After years of working up to 15 hours a day in hotels, Valerie Halliday thought she would enjoy her twilight years in comfort when she bought an abalone licence.
Instead she has had to sell her home, her antique furniture and car after a herpes-like virus decimated a third of Australia's wild abalone industry.
Mrs Halliday, 82, was the first witness called in the $82 million class action by abalone licence holders against the Victorian government. She had bought an abalone licence in 1999 for $4.25 million as a seemingly sound investment.
"I was working probably 12, 15 hours a day," she told a Supreme Court trial this week. "We were open to 7am . . . in one of the hotels, the longest licensing hours in Australia." The need to quit the hotel business became more pressing after her son, Gregory, was killed.
Mrs Halliday employed a diver, who in turn paid a deckhand, who caught the abalone off Victoria's south-west coast, while she enjoyed her retirement in Taroona, south of Hobart.
Three years after Mrs Halliday bought the licence she received an $8 million offer from Melbourne Shipbrokers to buy it, which she rejected. "The word was it would reach $10 million," she said.
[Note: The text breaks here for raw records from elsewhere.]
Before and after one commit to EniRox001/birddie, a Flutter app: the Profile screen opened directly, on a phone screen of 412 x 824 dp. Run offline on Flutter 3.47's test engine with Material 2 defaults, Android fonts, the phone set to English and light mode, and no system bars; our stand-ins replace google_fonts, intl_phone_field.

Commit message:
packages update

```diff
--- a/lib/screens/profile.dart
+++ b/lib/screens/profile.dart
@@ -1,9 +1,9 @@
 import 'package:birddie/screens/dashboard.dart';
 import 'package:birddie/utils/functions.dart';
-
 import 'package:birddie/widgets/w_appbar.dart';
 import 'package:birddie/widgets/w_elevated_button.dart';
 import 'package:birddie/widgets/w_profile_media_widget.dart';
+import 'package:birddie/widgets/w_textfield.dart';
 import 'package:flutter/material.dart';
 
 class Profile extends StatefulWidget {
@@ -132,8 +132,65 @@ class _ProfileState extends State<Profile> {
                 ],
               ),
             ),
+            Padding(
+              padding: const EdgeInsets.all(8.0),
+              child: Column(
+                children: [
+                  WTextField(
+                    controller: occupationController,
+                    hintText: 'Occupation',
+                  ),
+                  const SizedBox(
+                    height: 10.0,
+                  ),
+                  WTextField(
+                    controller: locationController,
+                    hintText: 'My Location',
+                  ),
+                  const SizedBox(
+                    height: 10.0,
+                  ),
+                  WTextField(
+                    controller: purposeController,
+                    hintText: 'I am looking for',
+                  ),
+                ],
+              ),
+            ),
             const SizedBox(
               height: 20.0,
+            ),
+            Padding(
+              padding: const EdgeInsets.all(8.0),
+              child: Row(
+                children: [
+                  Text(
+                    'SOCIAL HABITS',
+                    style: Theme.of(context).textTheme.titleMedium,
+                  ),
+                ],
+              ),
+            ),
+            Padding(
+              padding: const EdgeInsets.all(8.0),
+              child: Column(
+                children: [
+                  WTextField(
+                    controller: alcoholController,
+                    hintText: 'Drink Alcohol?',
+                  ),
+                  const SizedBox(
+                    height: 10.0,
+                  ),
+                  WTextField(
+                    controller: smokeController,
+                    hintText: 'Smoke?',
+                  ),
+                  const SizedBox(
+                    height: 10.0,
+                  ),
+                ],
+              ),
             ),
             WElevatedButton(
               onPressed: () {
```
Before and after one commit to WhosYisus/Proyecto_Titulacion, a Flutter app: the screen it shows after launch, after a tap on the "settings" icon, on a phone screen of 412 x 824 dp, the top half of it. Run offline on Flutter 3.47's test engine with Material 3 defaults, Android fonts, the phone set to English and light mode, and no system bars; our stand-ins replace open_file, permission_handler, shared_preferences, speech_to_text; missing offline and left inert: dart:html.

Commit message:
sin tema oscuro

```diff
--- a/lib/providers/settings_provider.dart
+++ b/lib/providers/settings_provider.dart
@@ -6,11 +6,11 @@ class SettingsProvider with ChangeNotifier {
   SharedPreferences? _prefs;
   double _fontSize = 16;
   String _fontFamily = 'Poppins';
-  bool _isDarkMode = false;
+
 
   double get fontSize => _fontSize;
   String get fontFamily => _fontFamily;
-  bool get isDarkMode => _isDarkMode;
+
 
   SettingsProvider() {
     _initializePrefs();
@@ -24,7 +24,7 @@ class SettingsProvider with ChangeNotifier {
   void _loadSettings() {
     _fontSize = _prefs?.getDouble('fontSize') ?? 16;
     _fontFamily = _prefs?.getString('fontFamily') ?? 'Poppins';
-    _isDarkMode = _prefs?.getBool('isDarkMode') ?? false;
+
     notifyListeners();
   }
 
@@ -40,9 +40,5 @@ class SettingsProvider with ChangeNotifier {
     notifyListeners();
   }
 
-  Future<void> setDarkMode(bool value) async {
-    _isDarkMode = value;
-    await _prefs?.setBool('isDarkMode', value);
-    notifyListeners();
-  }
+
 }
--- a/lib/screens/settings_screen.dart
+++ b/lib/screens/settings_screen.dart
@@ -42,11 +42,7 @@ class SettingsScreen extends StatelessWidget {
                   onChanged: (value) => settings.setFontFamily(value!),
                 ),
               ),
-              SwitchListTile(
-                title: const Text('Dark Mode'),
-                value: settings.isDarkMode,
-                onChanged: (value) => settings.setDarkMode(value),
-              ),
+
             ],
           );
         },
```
The licence was generating gross earnings of about $800,000 to $1 million a year, while putting $300,000 before tax annually into Mrs Halliday's purse.
But in early 2006, the herpes-like virus escaped from the Southern Ocean Mariculture farm, off Port Fairy.
The class action alleges that the government failed to control the spread of the disease, which has wiped out wild abalone stocks from the Victorian-South Australian border to Cape Otway. As the catch dwindled, so did Mrs Halliday's capacity to pay her $24,000-a-month interest-only loan repayments.
In 2011, she was forced to sell her home of 35 years for $1.7 million.
The Victorian government gave her special and exploratory permits to increase her licence's three-tonne quota, but they had run out.
Defence counsel Michael Wheelahan, SC, asked Mrs Halliday if it was fair to say those permits had been of no real value to her.
"It probably gave us up to half a tonne more fish in the year, which was not to be sneezed at," she said.
The trial continues.